Ambassador Maleeha Lodhi, permanent representative of Pakistan to the UN, was speaking at a side-event on “Breaking Stereotypes: Muslim Women as agents of change”, one of the four organized by her that made an impact on what is also called the “women activists’ summit.”
The Pakistani envoy linked the attack to stereotyping, which she argued can be seriously consequential as it can lead to misperceptions, demonization and even violence.
“It’s a slippery slope when Muslims are stereotyped and mischaracterized, sometimes deliberately by those who also engage in hate speech,” Ambassador Lodhi said.
She distinguished between culture and religion in asserting that for Muslim women Islam is an enabling agent, not an impediment as is often presumed in Western narratives. The barriers are patriarchal social structures and an overall lack of education in societies.
The annual meeting of the Commission, which dates back to 1947, brought to the UN more than 9,000 representatives from civil society organizations. It will conclude on March 22.
Pakistan’s single person delegation was led by Khawar Mumtaz, who delivered her national statement on Friday.
The event on ‘Breaking Stereotypes’, a brainchild of Ambassador Lodhi, attracted a large audience with people prepared to stand throughout the hour and half event.
About her own professional journey as a Muslim woman, she said this involved facing obstacles, overcoming fears but always dreaming dreams. “My professional path”, Ambassador Lodhi said, “constantly entailed challenging, defying and overcoming stereotypes.”
“This almost becomes a lifetime occupational hazard for women, and not just in the Muslim world. “The important thing is never to allow this to distract or diminish us.
Women, she said, have two choices when confronted with attitudes shaped by stereotypes or when facing barriers: either seethe with resentment or press ahead vigorously to make a difference. Anger, she said, is not a strategy.

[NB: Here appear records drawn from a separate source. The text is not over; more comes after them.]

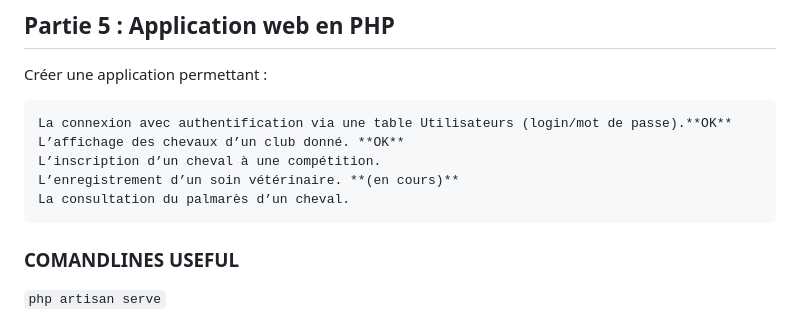
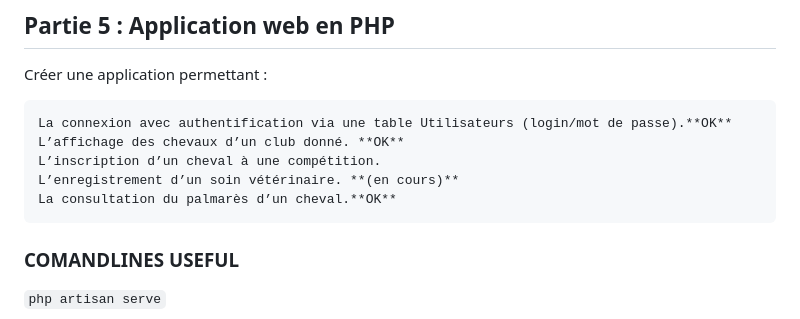
Before and after one commit to dohaab14/harassss, a Markdown page: README.md, the part around the change. Rendered like a GitHub page.

```diff
--- a/README.md
+++ b/README.md
@@ -100,7 +100,7 @@ Créer une application permettant :
     L’affichage des chevaux d’un club donné. **OK**
     L’inscription d’un cheval à une compétition.
     L’enregistrement d’un soin vétérinaire. **(en cours)**
-    La consultation du palmarès d’un cheval.
+    La consultation du palmarès d’un cheval.**OK**
 ### COMANDLINES USEFUL
 `php artisan serve`
 
```
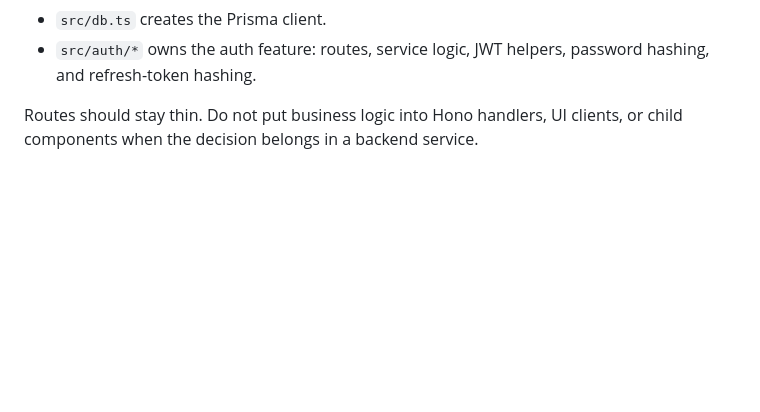
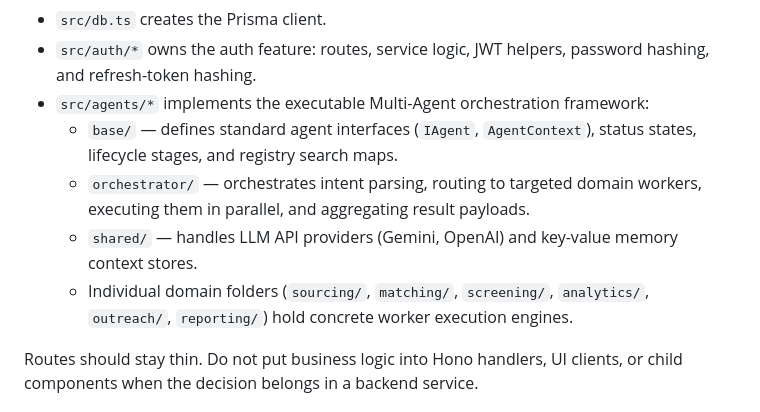
Before and after one commit to yobozavrik/hr-hr-test, a Markdown page: docs/ARCHITECTURE.md, the part around the change. GitHub-like rendering; blank space fills up the shorter version.

```diff
--- a/docs/ARCHITECTURE.md
+++ b/docs/ARCHITECTURE.md
@@ -24,6 +24,11 @@ Hono route -> Zod validation -> auth/session guard -> feature service -> Prisma
 - `src/env.ts` validates environment variables with Zod.
 - `src/db.ts` creates the Prisma client.
 - `src/auth/*` owns the auth feature: routes, service logic, JWT helpers, password hashing, and refresh-token hashing.
+- `src/agents/*` implements the executable Multi-Agent orchestration framework:
+  - `base/` — defines standard agent interfaces (`IAgent`, `AgentContext`), status states, lifecycle stages, and registry search maps.
+  - `orchestrator/` — orchestrates intent parsing, routing to targeted domain workers, executing them in parallel, and aggregating result payloads.
+  - `shared/` — handles LLM API providers (Gemini, OpenAI) and key-value memory context stores.
+  - Individual domain folders (`sourcing/`, `matching/`, `screening/`, `analytics/`, `outreach/`, `reporting/`) hold concrete worker execution engines.
 
 Routes should stay thin. Do not put business logic into Hono handlers, UI clients, or child components when the decision belongs in a backend service.
 
```
Also changed, not shown: README.md (+4 -2 lines).
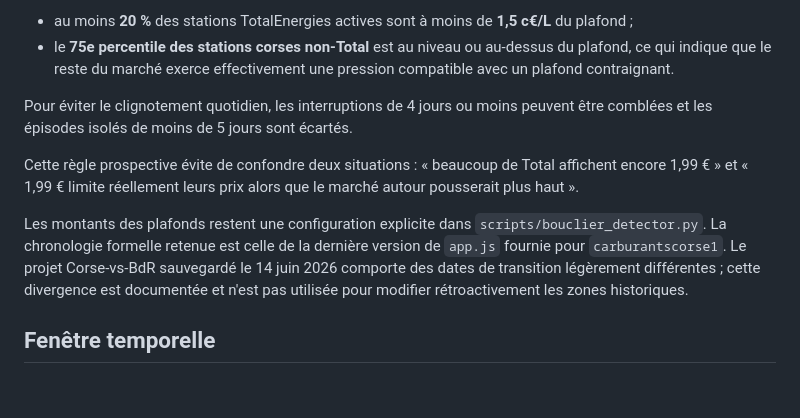
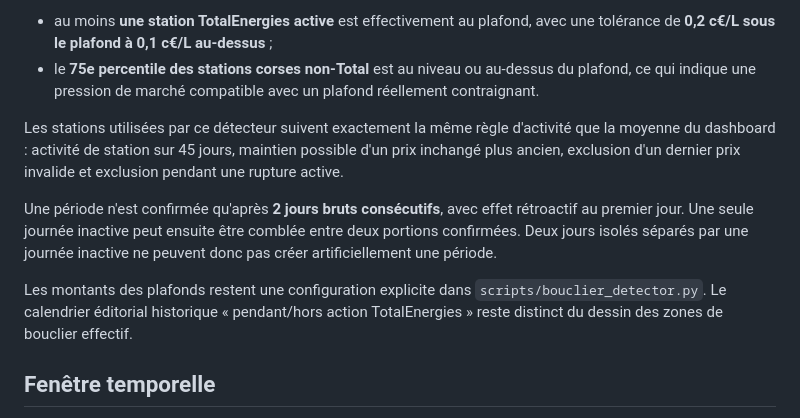
Before and after one commit to FredericP555/carburantscorse1, a Markdown page: README.md, the part around one of its changes. Rendered like a GitHub page; blank space fills up the shorter version.

```diff
--- a/README.md
+++ b/README.md
@@ -75,12 +78,12 @@ Les anciennes zones jaunes déjà publiées restent figées. Les fichiers de tra
 
-- au moins **20 %** des stations TotalEnergies actives sont à moins de **1,5 c€/L** du plafond ;
-- le **75e percentile des stations corses non-Total** est au niveau ou au-dessus du plafond, ce qui indique que le reste du marché exerce effectivement une pression compatible avec un plafond contraignant.
+- au moins **une station TotalEnergies active** est effectivement au plafond, avec une tolérance de **0,2 c€/L sous le plafond à 0,1 c€/L au-dessus** ;
+- le **75e percentile des stations corses non-Total** est au niveau ou au-dessus du plafond, ce qui indique une pression de marché compatible avec un plafond réellement contraignant.
 
-Pour éviter le clignotement quotidien, les interruptions de 4 jours ou moins peuvent être comblées et les épisodes isolés de moins de 5 jours sont écartés.
+Les stations utilisées par ce détecteur suivent exactement la même règle d'activité que la moyenne du dashboard : activité de station sur 45 jours, maintien possible d'un prix inchangé plus ancien, exclusion d'un dernier prix invalide et exclusion pendant une rupture active.
 
-Cette règle prospective évite de confondre deux situations : « beaucoup de Total affichent encore 1,99 € » et « 1,99 € limite réellement leurs prix alors que le marché autour pousserait plus haut ».
+Une période n'est confirmée qu'après **2 jours bruts consécutifs**, avec effet rétroactif au premier jour. Une seule journée inactive peut ensuite être comblée entre deux portions confirmées. Deux jours isolés séparés par une journée inactive ne peuvent donc pas créer artificiellement une période.
 
-Les montants des plafonds restent une configuration explicite dans `scripts/bouclier_detector.py`. La chronologie formelle retenue est celle de la dernière version de `app.js` fournie pour `carburantscorse1`. Le projet Corse-vs-BdR sauvegardé le 14 juin 2026 comporte des dates de transition légèrement différentes ; cette divergence est documentée et n'est pas utilisée pour modifier rétroactivement les zones historiques.
+Les montants des plafonds restent une configuration explicite dans `scripts/bouclier_detector.py`. Le calendrier éditorial historique « pendant/hors action TotalEnergies » reste distinct du dessin des zones de bouclier effectif.
 
 ## Fenêtre temporelle
 
```
Also changed, not shown: other parts of README.md (+15 -12 lines).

Other speakers from Indonesia, Turkey Qatar and Iran echoed the view that for Muslim women, faith was no barrier; indeed throughout Islamic history, women have played prominent public roles. A correct reading of religion showed that Islam was an enabling factor for women to pursue professional roles
A lively question-answer segment followed presentations by the panel of speakers. The session was ably moderated by Pakistani American Professor Ameena Zia.

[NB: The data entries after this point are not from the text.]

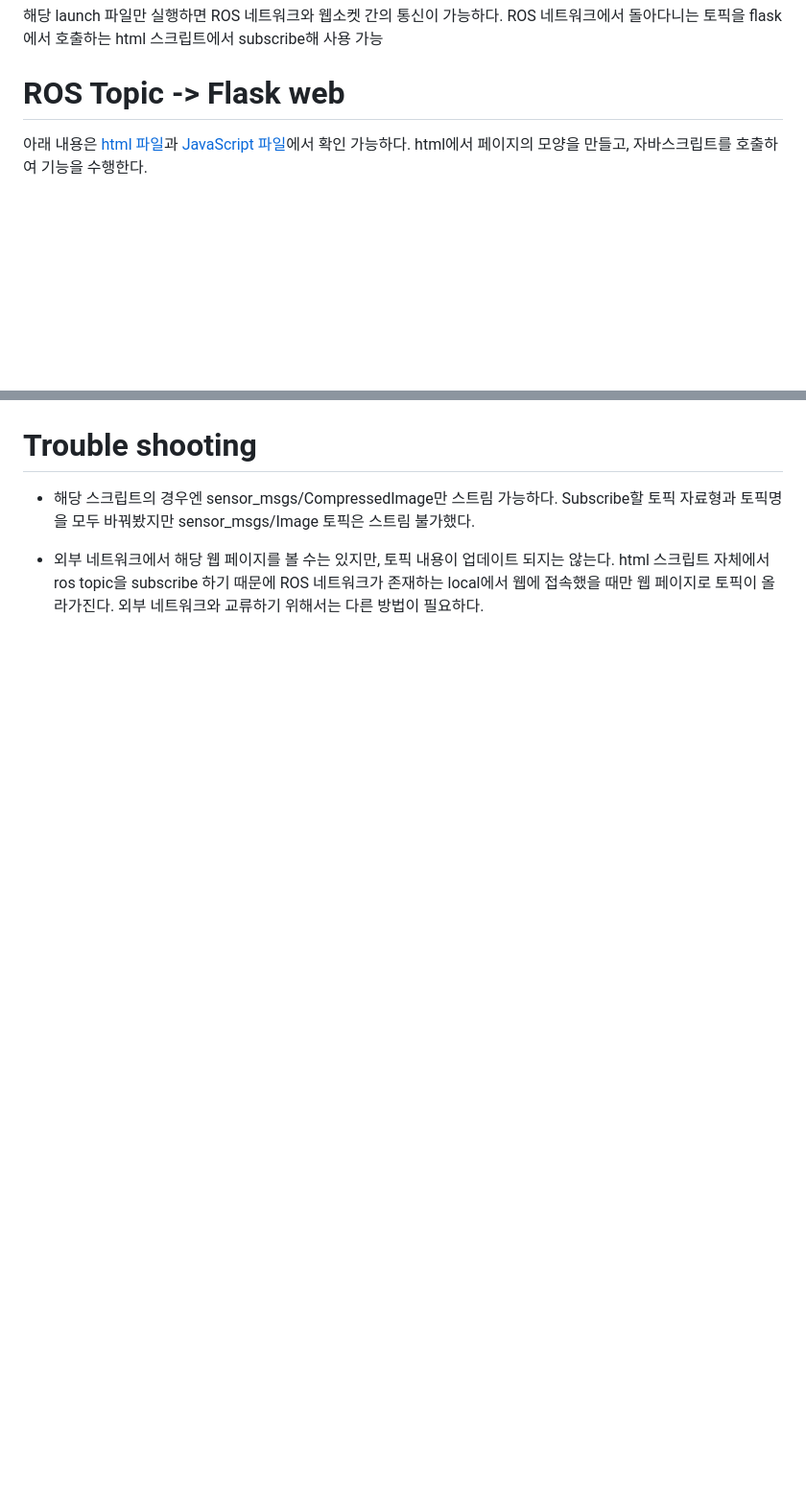
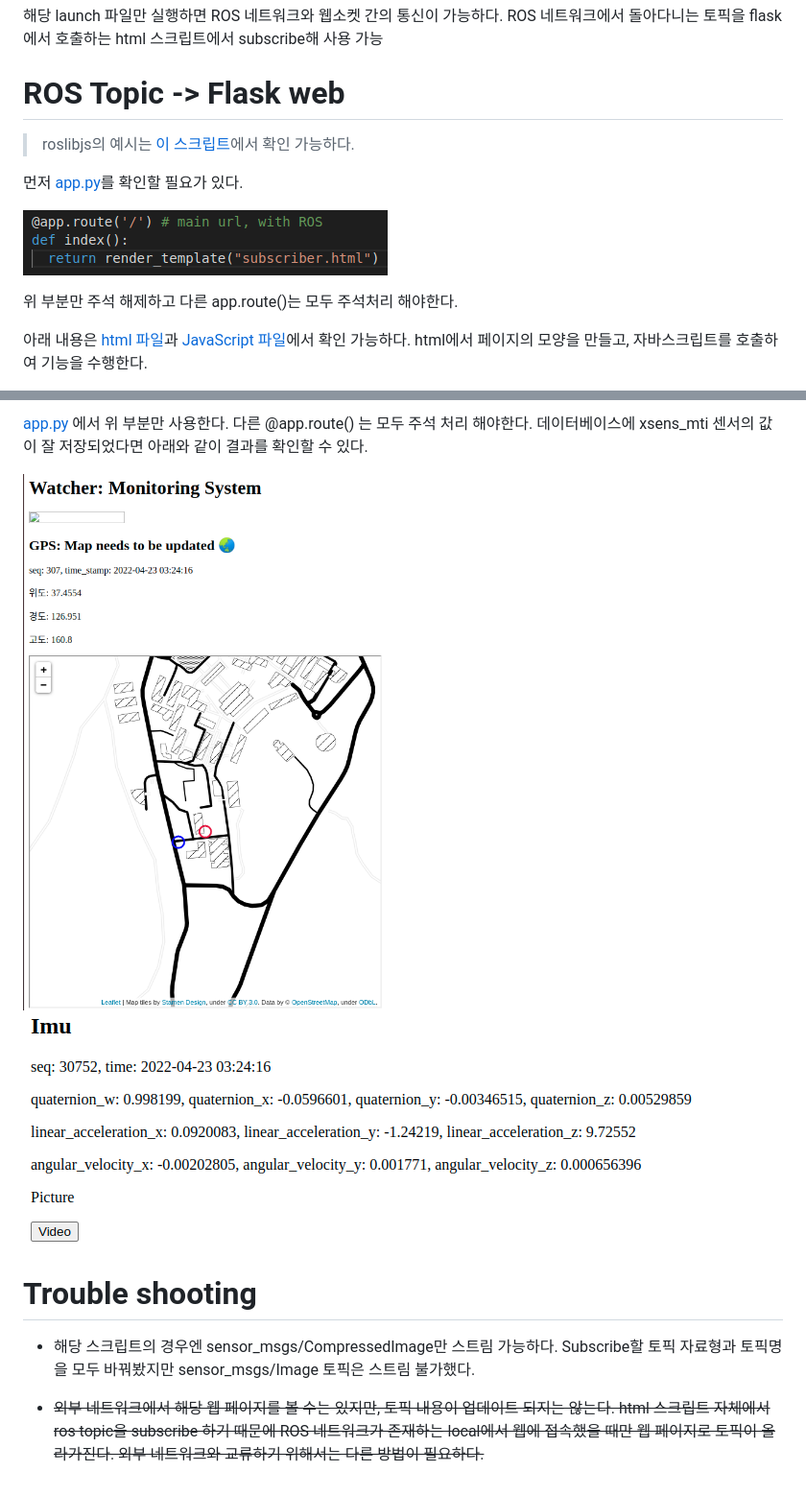
Before and after one commit to msjun23/flask-ros, a Markdown page: README.md, 2 parts joined by grey strips. Shown: that part at 96% size. Drawn GitHub-style; pictures changed too: images/db_res1.png (added), images/db_res2.png (added), images/url_ros.png (added); blank space fills up the shorter version.

```diff
--- a/README.md
+++ b/README.md
@@ -13,6 +13,15 @@ $ roslaunch rosbridge_server rosbridge_websocket.launch
 해당 launch 파일만 실행하면 ROS 네트워크와 웹소켓 간의 통신이 가능하다. ROS 네트워크에서 돌아다니는 토픽을 flask에서 호출하는 html 스크립트에서 subscribe해 사용 가능
 
 # ROS Topic -> Flask web
+
+> roslibjs의 예시는 [이 스크립트](/templates/tutorial.html)에서 확인 가능하다.
+
+먼저 [app.py](/app.py)를 확인할 필요가 있다.
+
+![url_ros](/images/url_ros.png)
+
+위 부분만 주석 해제하고 다른 app.route()는 모두 주석처리 해야한다.
+
 아래 내용은 [html 파일](/templates/subscriber.html)과 [JavaScript 파일](/static/subscriber.js)에서 확인 가능하다. html에서 페이지의 모양을 만들고, 자바스크립트를 호출하여 기능을 수행한다.
 
 1. 다음과 같이 subscribe한 토픽을 출력할 자리를 먼저 정의한다. 위도와 경도, 고도의 경우엔 텍스트 형식으로, 이미지의 경우엔 당연히 이미지로 만들었다.
@@ -54,4 +117,9 @@ $ rosbag play -l ~/bagfiles/duckpod_sim_cam_compressed.bag
+[app.py](/app.py) 에서 위 부분만 사용한다. 다른 @app.route() 는 모두 주석 처리 해야한다. 데이터베이스에 xsens_mti 센서의 값이 잘 저장되었다면 아래와 같이 결과를 확인할 수 있다.
+
+![db_res1](/images/db_res1.png)
+![db_res2](/images/db_res2.png)
+
 # Trouble shooting
 - 해당 스크립트의 경우엔 sensor_msgs/CompressedImage만 스트림 가능하다. Subscribe할 토픽 자료형과 토픽명을 모두 바꿔봤지만 sensor_msgs/Image 토픽은 스트림 불가했다.
 
-- 외부 네트워크에서 해당 웹 페이지를 볼 수는 있지만, 토픽 내용이 업데이트 되지는 않는다. html 스크립트 자체에서 ros topic을 subscribe 하기 때문에 ROS 네트워크가 존재하는 local에서 웹에 접속했을 때만 웹 페이지로 토픽이 올라가진다. 외부 네트워크와 교류하기 위해서는 다른 방법이 필요하다.
+- ~~외부 네트워크에서 해당 웹 페이지를 볼 수는 있지만, 토픽 내용이 업데이트 되지는 않는다. html 스크립트 자체에서 ros topic을 subscribe 하기 때문에 ROS 네트워크가 존재하는 local에서 웹에 접속했을 때만 웹 페이지로 토픽이 올라가진다. 외부 네트워크와 교류하기 위해서는 다른 방법이 필요하다.~~
```
Also changed, not shown: other parts of README.md (+54 -0 lines), 2 other files.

Participating in the side-events were Parliamentarians who were here to attend the meeting of the Inter-Parliamentary Union (IPU) hearings. They included Munazza Hassan, MNA, Ehsanullah Tiwana, Sassui Palijo and Shahla Raza.
Pakistan’s presence during CSW’s first week was also visible in the standees that were displayed across UN HQ depicting women who had made and changed history in Pakistan. The colorful standees included Mohtarma Fatima Jinnah, Benazir Bhutto, Asma Jahangir, Sharmeen Obaid, and Malala Yusufzai among others.
Opposition to protest in and out of Parliament!
ISLAMABAD: Leaders of the opposition parties who were invited here at Zardari House for an Iftar-Dinner, proclaimed that they will commence protests against the Govt. after Eid-ul-Fitr.
It has been decided that an All Parties Conference (APC) will be held after Eid in order to figure out the modus operand and dates of manifestations in and out of the parliament.
A relevant piece published earlier:
Measures to avoid electrocution!
PESHAWAR: Chief Executive PESCO Dr. Muhammad Amjad Khan said here today it was important to adopt precautionary measures to avoid electrocution.
In a statement issued here from Wapda House, he directed technical staff to adopt precautionary measures for avoiding electrocution adding he also directed line staff should avoid start of work without PTW (Permit to work) and assurance of power shutdown..Poles on both the sides must be properly earthen for the safety of technical staff working online or pole adding he said use of safety belt, helmet and rubber gloves essential during work.
PESCO also requested customers to adopt precautionary measures to avoid electric shocks for their own safety in rains so that precious human lives and property could be secured. These safety measures include to properly “earthen” your electrical appliances and replace or tape all worn out wires and not to touch electrical appliances and cables with wet hands. The public is also requested to be careful and attentive while using Electric Water Pumps and other Electrical appliances.
Boat Capsized: Search for bodies continues!
HYDERABAD: The search operation to find the missing dead bodies of six persons, who drowned in Indus river after their boat capsized in the midst of the sand storm, continued on Sunday with only one body found during the day.
The Deputy Commissioner Jamshoro Capt (R) Fariddudin Mustafa informed that so far only 3 out of 8 drowned persons, including 2 women and a child, had been pulled out so far. The dead bodies of the women were found on Saturday night, he added.
He told that the search operation continued since morning till evening on Sunday before it was suspended before sunset. He added that the operation, in which a team of Pakistan Navy besides Edhi volunteers was also participating, would resume on Monday morning.
The deceased include 50 years old Aasat, 35 years old Qaima, 30 years old Gulzadi, 35 years old Popri and her son one-year-old Imran, 25 years old Shahzadi and her son two years old Ahmed and one-year-old Abdul Wahab.
All of them were Maachi by the cast. The bodies of Aasat, Popri, and Imran have been fished out so far.
According to the police and the district administration, the boat capsized while returning from Matiari district on Saturday evening.